=== Begin Enclosure ===

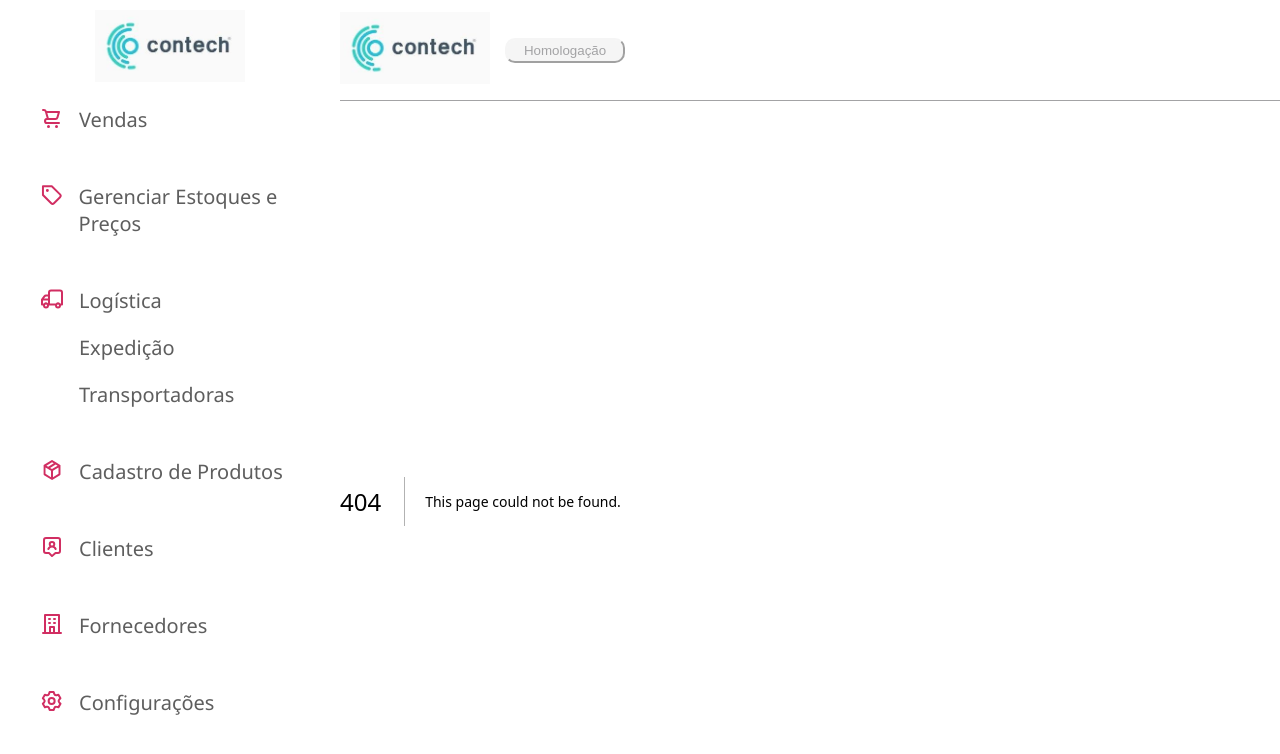
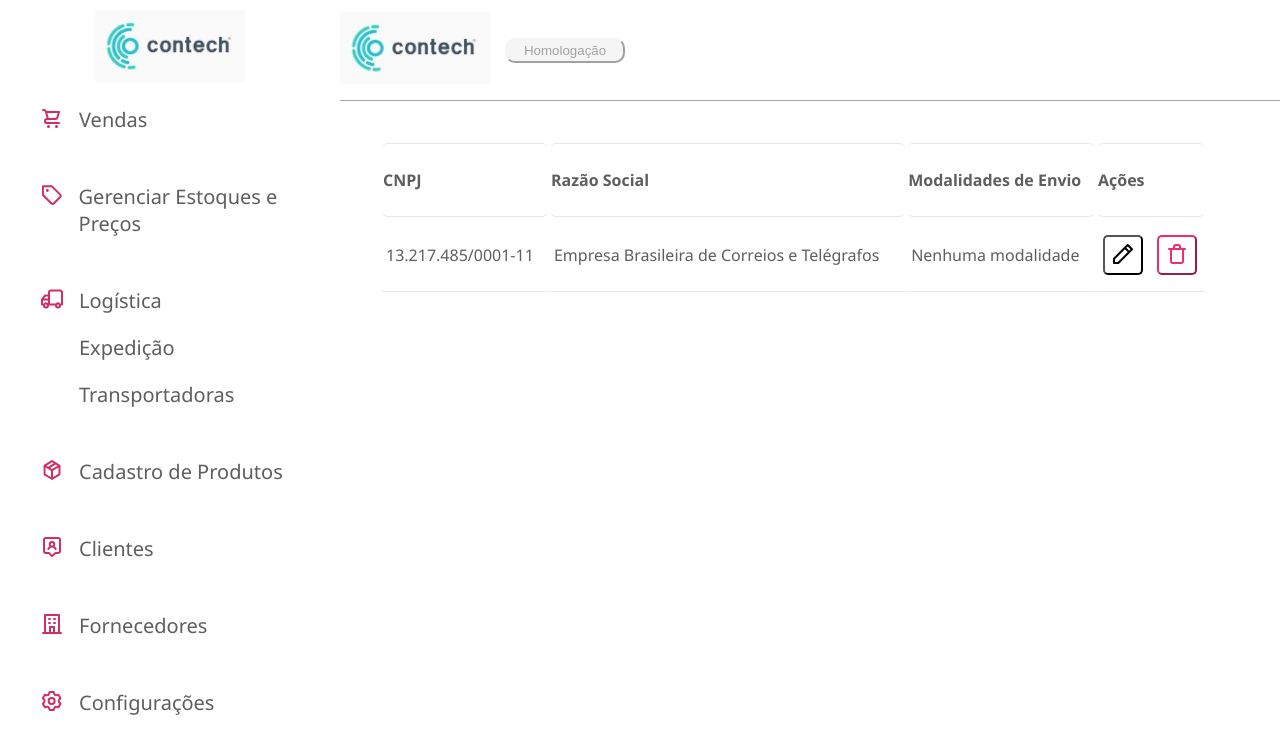
Before and after one commit to robsoncmoraes/projetosite, a Next.js app: page /Logistica/TransportTable in a window 1280 px wide. Before the commit this address had no page. Shown: the top 754 px of the page. Built offline with nearby package versions, Linux system fonts and the light colour scheme.

Commit message:
Página da Transportadora
Finalizando os componentes para a pagina da transportadora

```diff
--- a/src/components/Header/Header.tsx
+++ b/src/components/Header/Header.tsx
@@ -7,7 +7,6 @@ import { UilLayerGroup } from "@iconscout/react-unicons";
 import { UilQuestionCircle } from "@iconscout/react-unicons";
 import { UilBell } from "@iconscout/react-unicons";
 import HelpContent from "./HelpContent";
-import Help from "./Help";
 
 export default function Header() {
   return (
--- /dev/null
+++ b/src/pages/Logistica/TransportTable.tsx
@@ -0,0 +1,38 @@
+import styles from "./transportTable.module.css";
+import { UilPen } from "@iconscout/react-unicons";
+import { UilTrash } from "@iconscout/react-unicons";
+
+export default function transportTable() {
+  return (
+    <div className={styles.general}>
+      <table className={styles.table}>
+        <thead>
+          <tr align="left">
+            <th className={styles.theadth}>CNPJ</th>
+            <th className={styles.theadth}>Razão Social</th>
+            <th className={styles.theadth}>Modalidades de Envio</th>
+            <th className={styles.theadth}>Ações</th>
+          </tr>
+        </thead>
+
+        <tbody>
+          <tr>
+            <td className={styles.tbodytd}>13.217.485/0001-11</td>
+            <td className={styles.tbodytd}>
+              Empresa Brasileira de Correios e Telégrafos
+            </td>
+            <td className={styles.tbodytd}>Nenhuma modalidade</td>
+            <td className={styles.btnAlign}>
+              <button className={styles.buttonedit}>
+                <UilPen />
+              </button>{" "}
+              <button className={styles.buttonerase}>
+                <UilTrash />
+              </button>
+            </td>
+          </tr>
+        </tbody>
+      </table>
+    </div>
+  );
+}
--- /dev/null
+++ b/src/pages/Logistica/TransportTableNone.module.css
@@ -0,0 +1,69 @@
+.table {
+    width: 100%;
+    margin-top: 40px;
+    margin-left: 40px;
+    margin-right: 10px;
+
+}
+
+.theadth {
+    border-bottom: 1px solid #e8e8e9;
+    border-top: 1px solid #e8e8e9;
+    border-left: 1px solid #e8e8e9;
+    border-right: 1px solid #e8e8e9;
+    border-inline: 0px;
+    border-radius: 6px;
+    cursor: pointer;
+    color: rgb(94, 94, 94);
+    padding-bottom: 25px;
+    padding-top: 25px;
+
+}
+
+.tbodytr:hover {
+    background-color: #eee;
+
+
+}
+
+.tbodytd {
+    border-bottom: 1px solid #e8e8e9;
+    color: rgb(94, 94, 94);
+    padding: 4px;
+    padding-top: 25px;
+    padding-bottom: 25px;
+}
+
+.buttonedit {
+    background: white;
+    color: black;
+    border-style: 1px;
+    height: 40px;
+    width: 40px;
+    text-shadow: none;
+    border-radius: 5px;
+    margin: 5px;
+    cursor: pointer;
+    margin-right: 10px;
+
+}
+
+.buttonerase {
+    background: white;
+    color: #ed2e6d;
+    border-style: 1px;
+    border-color: #ed2e6d;
+    height: 40px;
+    width: 40px;
+    text-shadow: none;
+    border-radius: 5px;
+    cursor: pointer;
+}
+
+.btnAlign {
+    border-bottom: 1px solid #e8e8e9;
+}
+
+.searchnone {
+    padding-top: 40px;
+}
--- /dev/null
+++ b/src/pages/Logistica/transportTable.module.css
@@ -0,0 +1,65 @@
+.table {
+    width: 100%;
+    margin-top: 40px;
+    margin-left: 40px;
+    margin-right: 10px;
+
+}
+
+.theadth {
+    border-bottom: 1px solid #e8e8e9;
+    border-top: 1px solid #e8e8e9;
+    border-left: 1px solid #e8e8e9;
+    border-right: 1px solid #e8e8e9;
+    border-inline: 0px;
+    border-radius: 6px;
+    cursor: pointer;
+    color: rgb(94, 94, 94);
+    padding-bottom: 25px;
+    padding-top: 25px;
+
+}
+
+.tbodytr:hover {
+    background-color: #eee;
+
+
+}
+
+.tbodytd {
+    border-bottom: 1px solid #e8e8e9;
+    color: rgb(94, 94, 94);
+    padding: 4px;
+    padding-top: 25px;
+    padding-bottom: 25px;
+}
+
+.buttonedit {
+    background: white;
+    color: black;
+    border-style: 1px;
+    height: 40px;
+    width: 40px;
+    text-shadow: none;
+    border-radius: 5px;
+    margin: 5px;
+    cursor: pointer;
+    margin-right: 10px;
+
+}
+
+.buttonerase {
+    background: white;
+    color: #ed2e6d;
+    border-style: 1px;
+    border-color: #ed2e6d;
+    height: 40px;
+    width: 40px;
+    text-shadow: none;
+    border-radius: 5px;
+    cursor: pointer;
+}
+
+.btnAlign {
+    border-bottom: 1px solid #e8e8e9;
+}
```
Also changed, not shown: src/pages/Logistica/TransportTableNone.tsx (added, +26 -0 lines), src/pages/Logistica/transportadora.tsx (+7 -1 lines), public/images/searchnone.png (added), src/pages/Logistica/table.txt (added).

=== End Enclosure ===

- [Activity]:
Of the lines in the data above, some may include the word "theadth"; state how many, with no added words.

- [Answer area]:
6